_TASK OBJECTIVE_
Using the data below, repeat all of it precisely.
*** Opening of DATA FOR REVIEW ***
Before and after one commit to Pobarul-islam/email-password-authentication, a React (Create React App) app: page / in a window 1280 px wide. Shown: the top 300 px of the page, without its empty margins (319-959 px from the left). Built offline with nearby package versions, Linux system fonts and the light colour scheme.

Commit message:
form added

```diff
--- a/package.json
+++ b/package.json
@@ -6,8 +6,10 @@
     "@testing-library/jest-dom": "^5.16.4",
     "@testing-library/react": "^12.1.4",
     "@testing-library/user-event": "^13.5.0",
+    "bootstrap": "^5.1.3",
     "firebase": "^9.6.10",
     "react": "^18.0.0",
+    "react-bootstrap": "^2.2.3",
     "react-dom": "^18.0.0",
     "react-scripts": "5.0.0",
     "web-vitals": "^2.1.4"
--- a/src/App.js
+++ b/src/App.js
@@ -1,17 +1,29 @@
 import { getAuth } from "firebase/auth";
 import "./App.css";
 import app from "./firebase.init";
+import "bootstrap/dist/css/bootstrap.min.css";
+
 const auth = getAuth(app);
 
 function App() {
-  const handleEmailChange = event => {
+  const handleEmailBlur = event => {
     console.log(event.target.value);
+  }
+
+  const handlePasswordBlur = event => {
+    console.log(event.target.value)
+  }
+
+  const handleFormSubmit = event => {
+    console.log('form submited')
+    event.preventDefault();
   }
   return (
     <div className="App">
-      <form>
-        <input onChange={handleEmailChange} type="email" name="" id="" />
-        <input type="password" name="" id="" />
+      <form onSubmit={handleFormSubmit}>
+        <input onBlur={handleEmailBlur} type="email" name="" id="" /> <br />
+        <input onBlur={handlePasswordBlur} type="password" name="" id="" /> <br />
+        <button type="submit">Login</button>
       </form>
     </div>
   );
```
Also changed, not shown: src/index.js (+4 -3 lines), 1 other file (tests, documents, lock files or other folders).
*** Close of DATA FOR REVIEW ***
_ANSWER TO THIS TASK_
Before and after one commit to Pobarul-islam/email-password-authentication, a React (Create React App) app: page / in a window 1280 px wide. Shown: the top 300 px of the page, without its empty margins (319-959 px from the left). Built offline with nearby package versions, Linux system fonts and the light colour scheme.

Commit message:
form added

```diff
--- a/package.json
+++ b/package.json
@@ -6,8 +6,10 @@
     "@testing-library/jest-dom": "^5.16.4",
     "@testing-library/react": "^12.1.4",
     "@testing-library/user-event": "^13.5.0",
+    "bootstrap": "^5.1.3",
     "firebase": "^9.6.10",
     "react": "^18.0.0",
+    "react-bootstrap": "^2.2.3",
     "react-dom": "^18.0.0",
     "react-scripts": "5.0.0",
     "web-vitals": "^2.1.4"
--- a/src/App.js
+++ b/src/App.js
@@ -1,17 +1,29 @@
 import { getAuth } from "firebase/auth";
 import "./App.css";
 import app from "./firebase.init";
+import "bootstrap/dist/css/bootstrap.min.css";
+
 const auth = getAuth(app);
 
 function App() {
-  const handleEmailChange = event => {
+  const handleEmailBlur = event => {
     console.log(event.target.value);
+  }
+
+  const handlePasswordBlur = event => {
+    console.log(event.target.value)
+  }
+
+  const handleFormSubmit = event => {
+    console.log('form submited')
+    event.preventDefault();
   }
   return (
     <div className="App">
-      <form>
-        <input onChange={handleEmailChange} type="email" name="" id="" />
-        <input type="password" name="" id="" />
+      <form onSubmit={handleFormSubmit}>
+        <input onBlur={handleEmailBlur} type="email" name="" id="" /> <br />
+        <input onBlur={handlePasswordBlur} type="password" name="" id="" /> <br />
+        <button type="submit">Login</button>
       </form>
     </div>
   );
```
Also changed, not shown: src/index.js (+4 -3 lines), 1 other file (tests, documents, lock files or other folders).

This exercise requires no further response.